This post comes to us from Debbie Malone, VAL Committee member and library director at DeSales University in Pennsylvania.
Altmetrics, going beyond citation counts to measure scholarly impact via blog posts, twitter and other forms of social media, is becoming a hot topic in library literature as well as more general scholarly communication. Academic libraries can demonstrate their value by examining faculty productivity, and altmetrics gives us another way to see productivity and impact. I recently listened to a wonderful seminar on the topic presented by Linda Galloway, Syracuse University, for the National Library of Medicine, Mid-Atlantic Region, in which she shared multiple ways she assists faculty members and other researchers to get started with altmetrics and to use these new measures to understand the immediate impact of their work. In the post below, I asked Linda to share practical tips for beginning a similar innovative outreach service in your library.
Altmetrics and Library Outreach
Altmetrics, or alternative citation metrics, can help inform scholarship by providing near real-time analyses of scholarly output. In addition, altmetric values are popping up everywhere – from PLOS ONE articles to Elsevier journals. Librarians can help faculty and researchers by contextualizing altmetrics within the landscape of traditional citation metrics and recommending how to get started.

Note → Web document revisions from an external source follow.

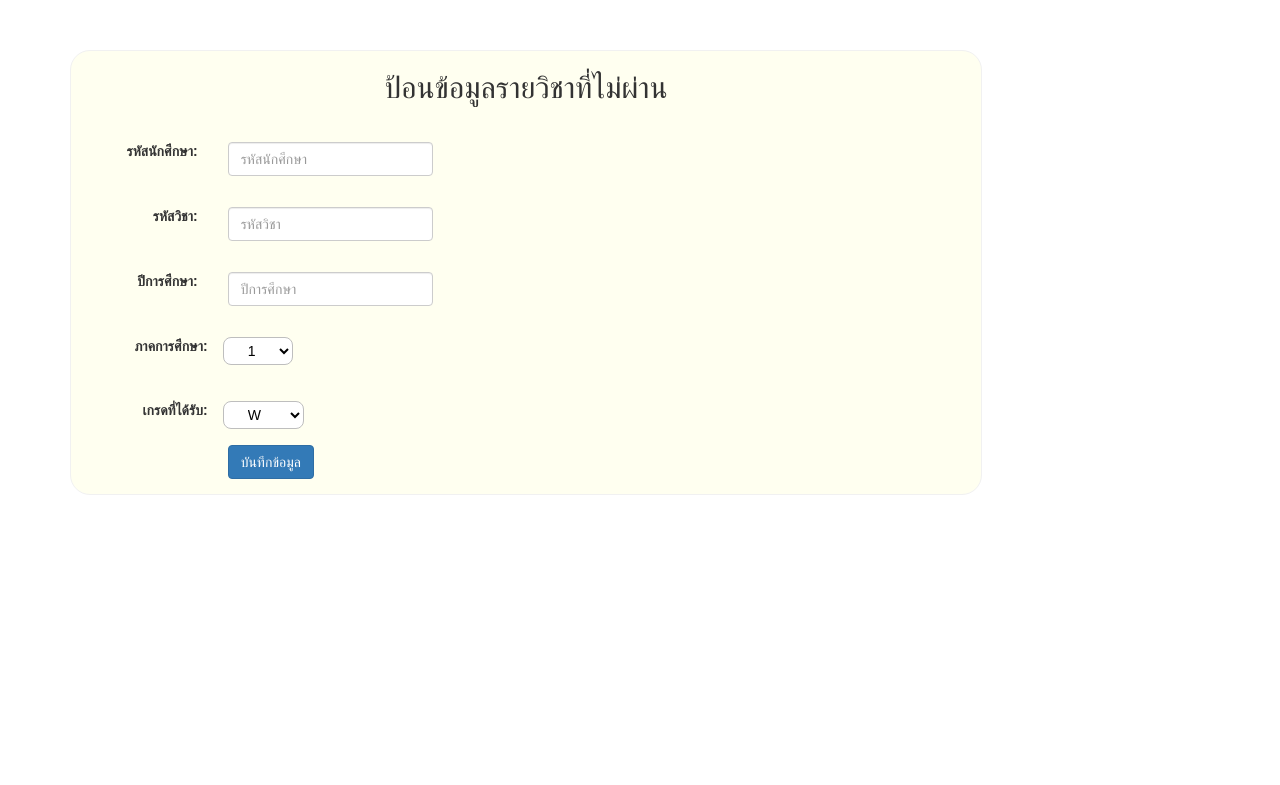
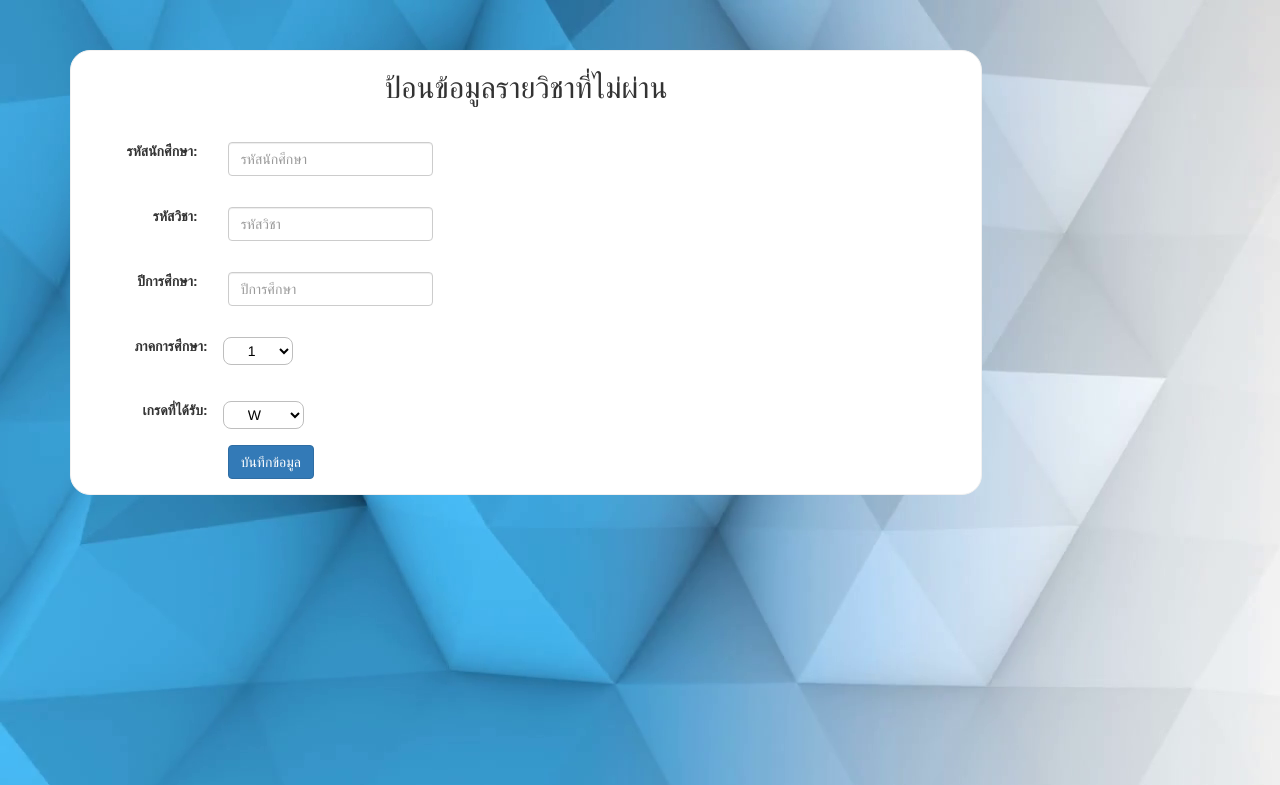
Before and after one commit to swewu/group2, a CodeIgniter app: the page made by application/views/Course/Student.php in a window 1280 px wide. Shown: the top 785 px of the page. Run offline with CodeIgniter, Linux system fonts and the light colour scheme.

Commit message:
Edit blackgroud Student

```diff
--- a/application/views/Course/Student.php
+++ b/application/views/Course/Student.php
@@ -9,13 +9,16 @@
   <script src="https://maxcdn.bootstrapcdn.com/bootstrap/3.4.0/js/bootstrap.min.js"></script>
 </head>
 <style>
-body {font-family: Arial, Helvetica, sans-serif; }
+/* body {
+  font-family: Arial, Helvetica, sans-serif;
+  background-image: url("public/image/background1.png") !important;
+  } */
 form {
   border: 1px solid #f1f1f1 ;
   margin:50px 0px;
   padding:0px; align:center;
   width: 80%;
-  background-color: #FFFFF0;
+  background-color: #ffffff;
   border-radius: 20px; }
 
 
@@ -68,11 +71,9 @@ button:hover {
   text-align: center;
   margin: 24px 0 12px 0;
 }
+</style>
 
-
-
-</style>
-<body>
+<body style ='background-image: url("../public/image/background1.png")' >
 
 
 <div class="container">
```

Traditional citation metrics quantify scholarly output by measuring a researcher’s number of publications, citations to those publications, and the relative influence of the publications. Typically, a faculty member also considers their h-index as an important metric — an h-index of 7 means that an author has published at least 7 papers that have been cited 7 times. While traditional citation metrics are the gold standard, there are limitations. They do not capture a publication’s impact or influence in emerging forms of scholarly communication, are often behind pay walls, measure influence narrowly, and take a long time to accumulate.
Altmetrics are not citation metrics, but can complement and enhance a researcher’s scholarly presence. Beyond citation counts, altmetrics measure diverse impacts from articles, blog posts, slide shows, datasets and other forms of scholarly communication. Altmetrics quantify a different type of reader engagement with scholarly literature — more personal and meaningful. If a reader takes the time to save an article to their personal library and then tweet or blog about it, it may indicate that the article is more compelling than the one that was simply downloaded to a reference manager. And what about post-publication peer review — the comments that are now permitted in some online scholarly publications? These types of personal, thoughtful interactions with scholarly literature are both timely and valuable.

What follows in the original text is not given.